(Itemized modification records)
BEGIN
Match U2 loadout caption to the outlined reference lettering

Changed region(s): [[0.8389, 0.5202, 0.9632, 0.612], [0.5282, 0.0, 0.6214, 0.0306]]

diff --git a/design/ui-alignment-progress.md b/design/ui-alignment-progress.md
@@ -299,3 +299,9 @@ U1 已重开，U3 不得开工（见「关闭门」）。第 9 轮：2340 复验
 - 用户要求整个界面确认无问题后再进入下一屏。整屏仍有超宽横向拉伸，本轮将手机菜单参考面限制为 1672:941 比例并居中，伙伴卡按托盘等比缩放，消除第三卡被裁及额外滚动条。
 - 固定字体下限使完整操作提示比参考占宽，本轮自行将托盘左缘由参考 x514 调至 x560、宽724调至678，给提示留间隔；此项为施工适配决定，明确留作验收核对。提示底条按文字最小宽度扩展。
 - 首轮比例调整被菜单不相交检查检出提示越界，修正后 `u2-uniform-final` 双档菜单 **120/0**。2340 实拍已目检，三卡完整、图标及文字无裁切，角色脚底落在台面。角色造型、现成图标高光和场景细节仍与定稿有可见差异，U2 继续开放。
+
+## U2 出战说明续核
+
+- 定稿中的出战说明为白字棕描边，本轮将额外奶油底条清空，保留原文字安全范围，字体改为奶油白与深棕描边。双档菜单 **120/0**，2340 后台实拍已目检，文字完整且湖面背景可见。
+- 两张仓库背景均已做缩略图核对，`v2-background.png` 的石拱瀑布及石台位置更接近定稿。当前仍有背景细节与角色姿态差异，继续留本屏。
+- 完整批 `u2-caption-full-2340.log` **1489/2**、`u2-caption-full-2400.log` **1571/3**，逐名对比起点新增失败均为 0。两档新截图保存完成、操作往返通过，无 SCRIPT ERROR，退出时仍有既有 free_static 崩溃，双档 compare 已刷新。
END
* WHAT TO WORK ON *
Reproduce the entries exactly, dropping nothing.

* YOUR SOLUTION *
Match U2 loadout caption to the outlined reference lettering

Changed region(s): [[0.8389, 0.5202, 0.9632, 0.612], [0.5282, 0.0, 0.6214, 0.0306]]

diff --git a/design/ui-alignment-progress.md b/design/ui-alignment-progress.md
@@ -299,3 +299,9 @@ U1 已重开，U3 不得开工（见「关闭门」）。第 9 轮：2340 复验
 - 用户要求整个界面确认无问题后再进入下一屏。整屏仍有超宽横向拉伸，本轮将手机菜单参考面限制为 1672:941 比例并居中，伙伴卡按托盘等比缩放，消除第三卡被裁及额外滚动条。
 - 固定字体下限使完整操作提示比参考占宽，本轮自行将托盘左缘由参考 x514 调至 x560、宽724调至678，给提示留间隔；此项为施工适配决定，明确留作验收核对。提示底条按文字最小宽度扩展。
 - 首轮比例调整被菜单不相交检查检出提示越界，修正后 `u2-uniform-final` 双档菜单 **120/0**。2340 实拍已目检，三卡完整、图标及文字无裁切，角色脚底落在台面。角色造型、现成图标高光和场景细节仍与定稿有可见差异，U2 继续开放。
+
+## U2 出战说明续核
+
+- 定稿中的出战说明为白字棕描边，本轮将额外奶油底条清空，保留原文字安全范围，字体改为奶油白与深棕描边。双档菜单 **120/0**，2340 后台实拍已目检，文字完整且湖面背景可见。
+- 两张仓库背景均已做缩略图核对，`v2-background.png` 的石拱瀑布及石台位置更接近定稿。当前仍有背景细节与角色姿态差异，继续留本屏。
+- 完整批 `u2-caption-full-2340.log` **1489/2**、`u2-caption-full-2400.log` **1571/3**，逐名对比起点新增失败均为 0。两档新截图保存完成、操作往返通过，无 SCRIPT ERROR，退出时仍有既有 free_static 崩溃，双档 compare 已刷新。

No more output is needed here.